Look through the listing below, find every line with the string "cells", and copy it.

== Segment start ==

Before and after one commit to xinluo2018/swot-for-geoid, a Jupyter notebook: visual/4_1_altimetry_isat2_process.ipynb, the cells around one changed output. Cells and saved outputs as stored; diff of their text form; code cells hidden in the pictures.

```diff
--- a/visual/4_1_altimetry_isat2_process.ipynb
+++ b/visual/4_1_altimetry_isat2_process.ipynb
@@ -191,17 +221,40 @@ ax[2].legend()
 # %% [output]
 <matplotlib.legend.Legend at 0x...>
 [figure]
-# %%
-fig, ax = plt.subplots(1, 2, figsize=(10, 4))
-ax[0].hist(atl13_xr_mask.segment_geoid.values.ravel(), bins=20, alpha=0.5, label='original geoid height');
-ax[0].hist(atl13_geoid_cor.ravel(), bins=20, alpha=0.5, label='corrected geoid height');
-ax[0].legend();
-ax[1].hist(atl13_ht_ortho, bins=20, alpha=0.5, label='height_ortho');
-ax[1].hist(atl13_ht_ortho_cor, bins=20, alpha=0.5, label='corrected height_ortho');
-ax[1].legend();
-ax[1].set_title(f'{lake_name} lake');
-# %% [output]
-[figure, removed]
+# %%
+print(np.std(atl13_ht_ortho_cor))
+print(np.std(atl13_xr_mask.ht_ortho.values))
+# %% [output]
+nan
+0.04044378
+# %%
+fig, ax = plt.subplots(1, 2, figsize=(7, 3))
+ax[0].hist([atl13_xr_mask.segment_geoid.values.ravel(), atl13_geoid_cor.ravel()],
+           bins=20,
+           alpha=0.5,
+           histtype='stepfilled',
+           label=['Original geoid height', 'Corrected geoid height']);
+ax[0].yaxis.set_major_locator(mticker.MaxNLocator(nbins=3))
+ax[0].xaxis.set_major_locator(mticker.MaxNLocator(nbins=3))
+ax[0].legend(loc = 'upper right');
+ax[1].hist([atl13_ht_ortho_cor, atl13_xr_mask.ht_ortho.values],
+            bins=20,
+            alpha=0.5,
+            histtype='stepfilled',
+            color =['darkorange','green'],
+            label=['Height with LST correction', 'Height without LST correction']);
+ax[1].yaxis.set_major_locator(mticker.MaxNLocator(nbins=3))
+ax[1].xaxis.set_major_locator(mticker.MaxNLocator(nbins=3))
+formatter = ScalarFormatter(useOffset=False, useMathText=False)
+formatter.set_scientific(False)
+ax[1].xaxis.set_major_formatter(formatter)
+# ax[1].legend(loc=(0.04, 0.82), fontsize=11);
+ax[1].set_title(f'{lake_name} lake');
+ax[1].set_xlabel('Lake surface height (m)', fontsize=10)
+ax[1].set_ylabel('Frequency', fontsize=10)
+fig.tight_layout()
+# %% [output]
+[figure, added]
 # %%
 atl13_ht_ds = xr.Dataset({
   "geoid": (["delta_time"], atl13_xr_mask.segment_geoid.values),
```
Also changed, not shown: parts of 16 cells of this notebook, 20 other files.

== Segment end ==
== Segment start ==

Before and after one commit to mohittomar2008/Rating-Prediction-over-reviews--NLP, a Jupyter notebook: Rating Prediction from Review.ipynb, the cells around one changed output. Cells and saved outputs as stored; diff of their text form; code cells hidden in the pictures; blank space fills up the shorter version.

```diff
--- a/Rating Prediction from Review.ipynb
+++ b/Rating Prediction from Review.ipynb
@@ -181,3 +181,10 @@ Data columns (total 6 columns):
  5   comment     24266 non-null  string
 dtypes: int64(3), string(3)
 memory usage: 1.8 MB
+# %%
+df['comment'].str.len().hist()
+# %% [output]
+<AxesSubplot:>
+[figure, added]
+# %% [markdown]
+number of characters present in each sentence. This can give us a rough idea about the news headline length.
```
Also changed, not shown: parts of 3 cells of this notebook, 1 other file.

== Segment end ==

### Your response
Before and after one commit to xinluo2018/swot-for-geoid, a Jupyter notebook: visual/4_1_altimetry_isat2_process.ipynb, the cells around one changed output. Cells and saved outputs as stored; diff of their text form; code cells hidden in the pictures.
Also changed, not shown: parts of 16 cells of this notebook, 20 other files.
Before and after one commit to mohittomar2008/Rating-Prediction-over-reviews--NLP, a Jupyter notebook: Rating Prediction from Review.ipynb, the cells around one changed output. Cells and saved outputs as stored; diff of their text form; code cells hidden in the pictures; blank space fills up the shorter version.
Also changed, not shown: parts of 3 cells of this notebook, 1 other file.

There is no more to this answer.